Talk to your faculty sponsor about the appropriate way to deliver your talk. In some disciplines it is appropriate to read a paper. In others, it is not appropriate to read from a paper but instead you should talk to the audience as if you were telling them a story—the story of you and your project. Use the slides or overheads to refer to your points, but speak to the audience, not the screen.
Poster Presentation Guidelines
The main advantage to presenting your work in a poster format is that you and the symposium attendees will be able to talk with each other about your project. Posters are displayed together in one room where attendees are free to wander from poster to poster, stopping to talk with presenters when a poster interests them. For this reason, you should prepare your poster with two ideas in mind:
1) People do not really want to read a lot of text—they want some text, but mostly, they want you to tell them what you did, and
2) Because people want you to tell them what you did, you should be prepared to give a 5-minute summary of your work and be able to answer questions as well.
Your poster should be designed to be 48-inches wide by 36-inches high and will be professional printed. Printing will be done through the North Central College Print Shop. Detailed guidance on poster preparation can be found at http://depts.noctrl.edu/biology/resource/poster.htm You must email a powerpoint file (.ppt or .pptx) of your poster to email@example.com no later than noon, Monday May 2 so that we can have the posters printed for the symposium. Files must be less than 8MB. If you miss the deadline, you will be responsible for getting your poster printed at your own expense.
In preparing your poster, please adhere to the following guidelines:
Minimize the amount of text. It helps to use bullets to highlight the main points you want people to know rather than to provide text in paragraph form
Make sure you have a banner or title slide that includes the title of your poster, the authors (NOT just those presenting), your faculty supervisor, and your departmental affiliation (e.g., History)
Begin with a slide stating the main objective or goal of your project
Include a very brief introduction in which you state the assumptions made in conducting your project, findings of previous research that influenced your project, or any other information that would be helpful for your audience to know before they learn about your project.
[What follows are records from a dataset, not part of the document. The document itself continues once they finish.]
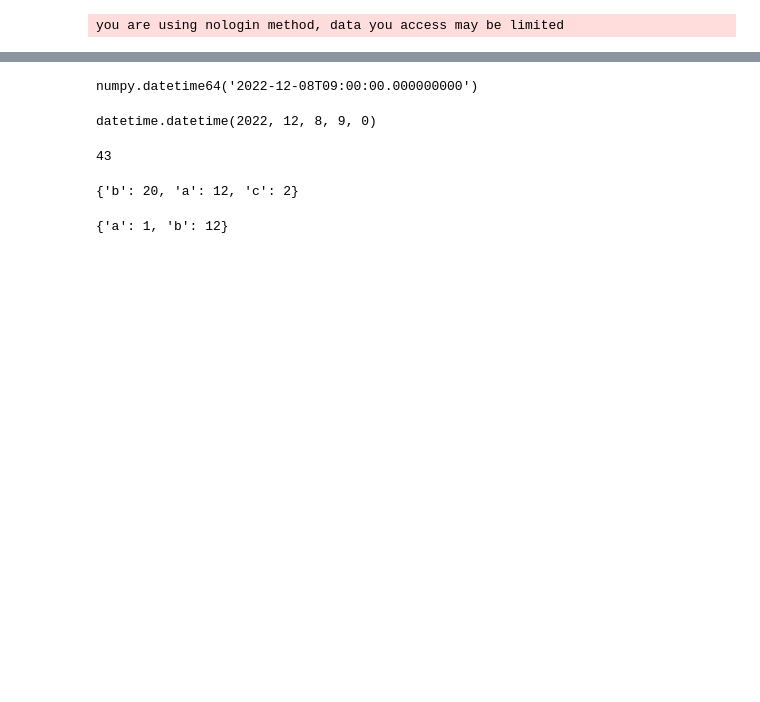
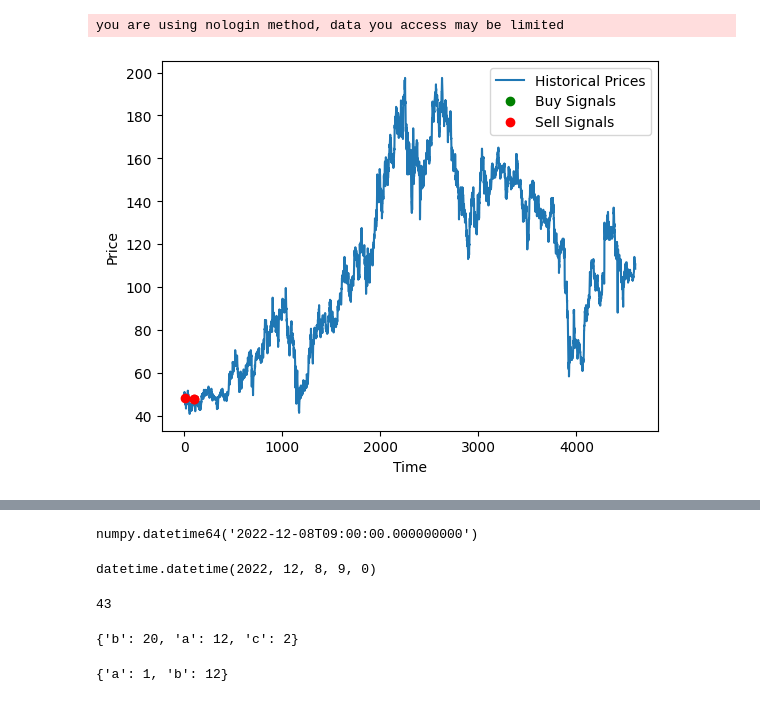
Before and after one commit to Lelalomos/analysis_bot, a Jupyter notebook: test.ipynb, the cells around one changed output, grey strips where cells are left out. Drawn from its saved outputs; the diff is of its cells as text; code cells hidden in the pictures; blank space fills up the shorter version.

```diff
--- a/test.ipynb
+++ b/test.ipynb
@@ -31,0 +43,53 @@ from trade import pvt_with_divergence
+# %%
+df = get_data(tv, "SET", "SCB", 10000)
+df = df.reset_index()
+
+# Define the fast MA period
+fast_ma_period = 3
+
+# Define the slow MA period
+slow_ma_period = 5
+
+# Define the stochastic oscillator period
+stoch_period = 3
+
+# Calculate the fast MA
+fast_ma = talib.MA(df['close'], timeperiod=fast_ma_period)
+
+# Calculate the slow MA
+slow_ma = talib.MA(df['close'], timeperiod=slow_ma_period)
+
+# Calculate the stochastic oscillator
+stoch = talib.STOCH(df['high'], df['low'], df['close'], fastk_period=stoch_period, slowk_period=stoch_period, slowd_period=stoch_period)
+
+# Get the indices of the buy signals
+buy_signals = np.where(fast_ma > slow_ma)[0]
+
+# Confirm buy signals with oversold conditions
+buy_signals = np.intersect1d(buy_signals, np.where(stoch[0] < 20)[0])
+
+# Get the indices of the sell signals
+sell_signals = np.where(fast_ma < slow_ma)[0]
+
+# Confirm sell signals with overbought conditions
+sell_signals = np.intersect1d(sell_signals, np.where(stoch[0] > 80)[0])
+
+
+# Create a line chart of the historical prices
+plt.plot(df['close'], label='Historical Prices')
+
+# Create a line chart of the buy signals
+plt.plot(buy_signals, df['close'][buy_signals], 'go', label='Buy Signals')
+
+# Create a line chart of the sell signals
+plt.plot(sell_signals, df['close'][sell_signals], 'ro', label='Sell Signals')
+
+# Add labels to the chart
+plt.xlabel('Time')
+plt.ylabel('Price')
+plt.legend()
+
+# Display the chart
+plt.show()
+# %% [output]
+[figure, added]
```
Also changed, not shown: parts of 7 cells of this notebook, 1 other file.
Clearly describe the method used to conduct your research. If applicable, include clear statements of the hypotheses tested.
Describe the main findings or outcomes of your project. Did you meet the objective you stated at the outset? Did your findings support your hypotheses? Be succinct in stating these points. Whenever possible, use pictures, tables and/or graphs to illustrate your findings.
Tell your audience why you think the outcome of your project is significant, what sort ofapplications it might have, ideas you have for improving upon or expanding on the project.
Include a bibliography or references slide.
Formatting your poster
Use a large font (at least 18 point) that is easy to read. It is easier for people to read fonts such as Times, Courier, Aerial, etc. You may want to use a bold font but do not use all capitals as this makes it more difficult for people to read the text.
Label each section of your report, e.g., Objectives, Background, Findings, etc.
Use simple language and minimize jargon whenever possible
Be brief—remember, bullet points are an excellent way to present major points
Do not use color or use it sparingly in text. DO use color in charts and graphs.
Order your panels by starting with the first slide at the top of the left panel, moving down the left panel and then back up to the top of the middle panel, down that panel, etc. This is so that two people reading your poster do not have to move back and forth in front of each other as they read.
Examples of posters from previous Rall Symposiums: